Microsoft on Monday released a one-click mitigation software that applies all the necessary countermeasures to secure vulnerable environments against the ongoing widespread ProxyLogon Exchange Server cyberattacks.
Called Exchange On-premises Mitigation Tool (EOMT), the PowerShell-based script serves to mitigate against current known attacks using CVE-2021-26855, scan the Exchange Server using the Microsoft Safety Scanner for any deployed web shells, and attempt to remediate the detected compromises.
"This new tool is designed as an interim mitigation for customers who are unfamiliar with the patch/update process or who have not yet applied the on-premises Exchange security update," Microsoft said.
The development comes in the wake of indiscriminate attacks against unpatched Exchange Servers across the world by more than ten advanced persistent threat actors — most of the government-backed cyberespionage groups — to plant backdoors, coin miners, and ransomware, with the release of proof-of-concept (PoC) fueling the hacking spree even further.
Based on telemetry from RiskIQ, 317,269 out of 400,000 on-premises Exchange Servers globally have been patched as of March 12, with the U.S., Germany, Great Britain, France, and Italy leading the countries with vulnerable servers.
Additionally, the U.S. Cybersecurity and Infrastructure Security Agency (CISA) has updated its guidance to detail as many as seven variants of the China Chopper web shell that are being leveraged by malicious actors.
Taking up just four kilobytes, the web shell has been a popular post-exploitation tool of choice for cyber attackers for nearly a decade.
While the breadth of the intrusions is being assessed, Microsoft is also reportedly investigating how the "limited and targeted" attacks it detected in early January picked up steam to quickly morph into a widespread mass exploitation campaign, forcing it to release the security fixes a week before it was due.
The Wall Street Journal on Friday reported that investigators are focused on whether a Microsoft partner, with whom the company shared information about the vulnerabilities through its Microsoft Active Protections Program (MAPP), either accidentally or purposefully leaked it to other groups.
It is also being claimed that some tools used in the "second wave" of attacks towards the end of February are similar to proof-of-concept attack code that Microsoft shared with antivirus companies and other security partners on February 23, raising the possibility that threat actors may have gotten their hands on private disclosure that Microsoft shared with its security partners.
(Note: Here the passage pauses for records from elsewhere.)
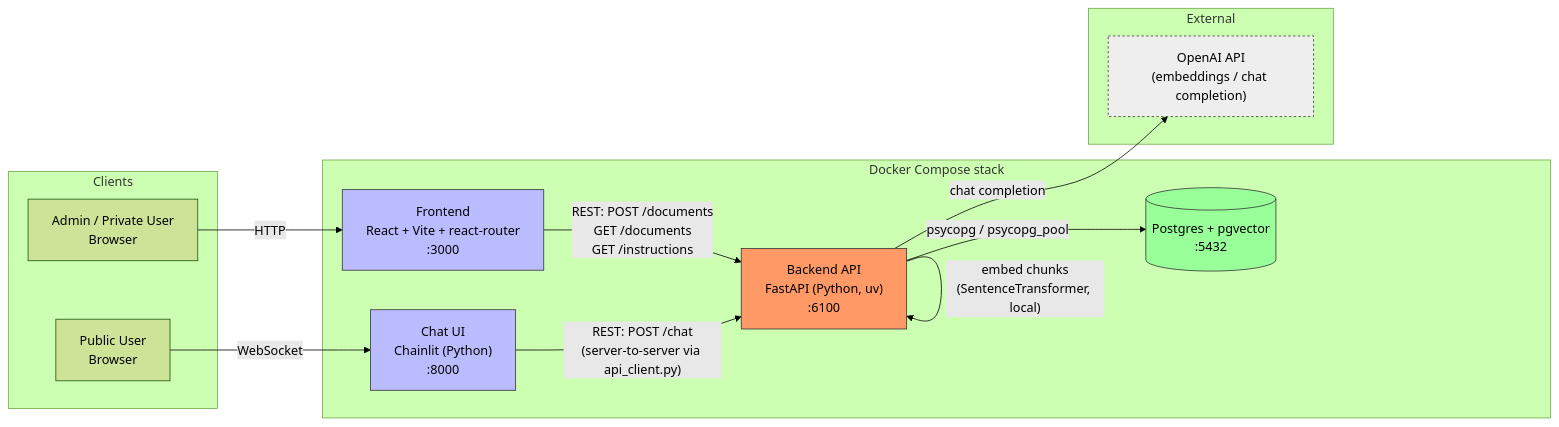
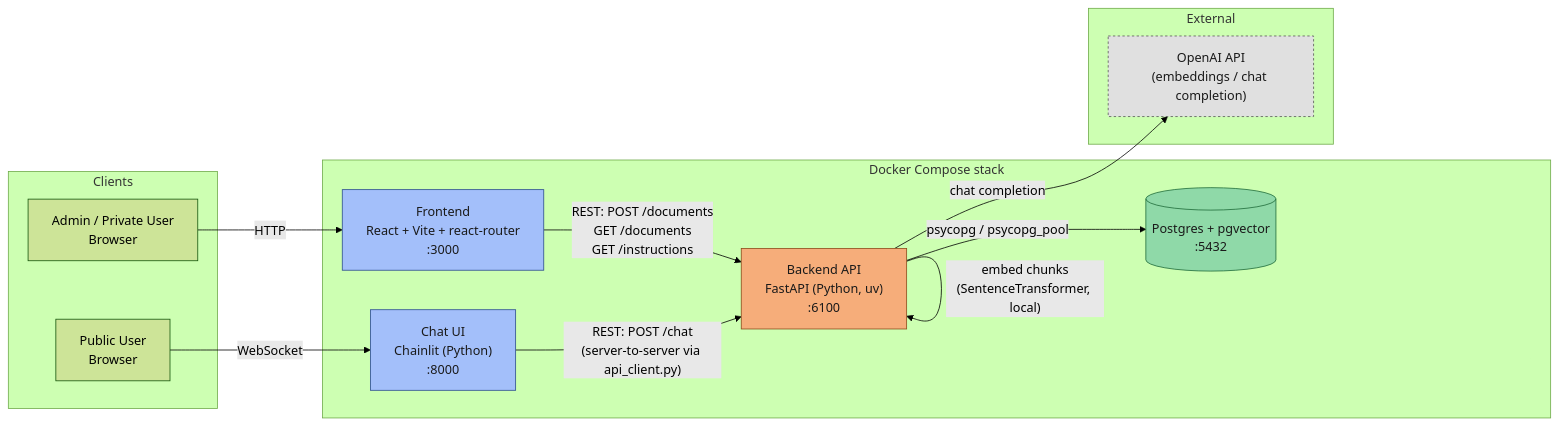
One commit to Last-Mile-Health-DH/Senior-Full-Stack-Engineer-Skills-Assessment changed the first of 4 diagrams in README.md. Above: the diagram before and after it, drawn with Mermaid (forest theme). The commit also changed other lines of this file, not shown here.

Commit message:
updating Readme mermaid colors

````diff
--- a/README.md
+++ b/README.md
@@ -122,38 +122,38 @@
 ```mermaid
 flowchart LR
     subgraph Clients
         U1[Admin / Private User<br/>Browser]
         U2[Public User<br/>Browser]
     end
 
     subgraph App["Docker Compose stack"]
         FE["Frontend<br/>React + Vite + react-router<br/>:3000"]
         CL["Chat UI<br/>Chainlit (Python)<br/>:8000"]
         BE["Backend API<br/>FastAPI (Python, uv)<br/>:6100"]
         DB[("Postgres + pgvector<br/>:5432")]
     end
 
     subgraph External
         OAI["OpenAI API<br/>(embeddings / chat completion)"]
     end
 
     U1 -->|HTTP| FE
     U2 -->|WebSocket| CL
 
     FE -->|"REST: POST /documents<br/>GET /documents<br/>GET /instructions"| BE
     CL -->|"REST: POST /chat<br/>(server-to-server via api_client.py)"| BE
 
     BE -->|psycopg / psycopg_pool| DB
     BE -->|"embed chunks<br/>(SentenceTransformer, local)"| BE
     BE -->|"chat completion"| OAI
 
-    classDef frontend fill:#bbf,stroke:#333,stroke-width:1px;
-    classDef backend fill:#f96,stroke:#333,stroke-width:1px;
-    classDef storage fill:#9f9,stroke:#333,stroke-width:1px;
-    classDef external fill:#eee,stroke:#333,stroke-width:1px,stroke-dasharray: 3 3;
+    classDef frontend fill:#a3bffa,stroke:#2b4c8c,stroke-width:1px,color:#1a1a1a;
+    classDef backend fill:#f6ad7a,stroke:#8c4a1a,stroke-width:1px,color:#1a1a1a;
+    classDef storage fill:#8fd9a8,stroke:#1f6b3a,stroke-width:1px,color:#1a1a1a;
+    classDef external fill:#e0e0e0,stroke:#555,stroke-width:1px,stroke-dasharray: 3 3,color:#1a1a1a;
 
     class FE,CL frontend;
     class BE backend;
     class DB storage;
     class OAI external;
 ```
````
The other theory is that the threat actors independently discovered the same set of vulnerabilities, which were then exploited to stealthily conduct reconnaissance of target networks and steal mailboxes, before ramping up the attacks once the hackers figured out Microsoft was readying a patch.
"This is the second time in the last four months that nation-state actors have engaged in cyberattacks with the potential to affect businesses and organizations of all sizes," Microsoft said. "While this began as a nation-state attack, the vulnerabilities are being exploited by other criminal organizations, including new ransomware attacks, with the potential for other malicious activities."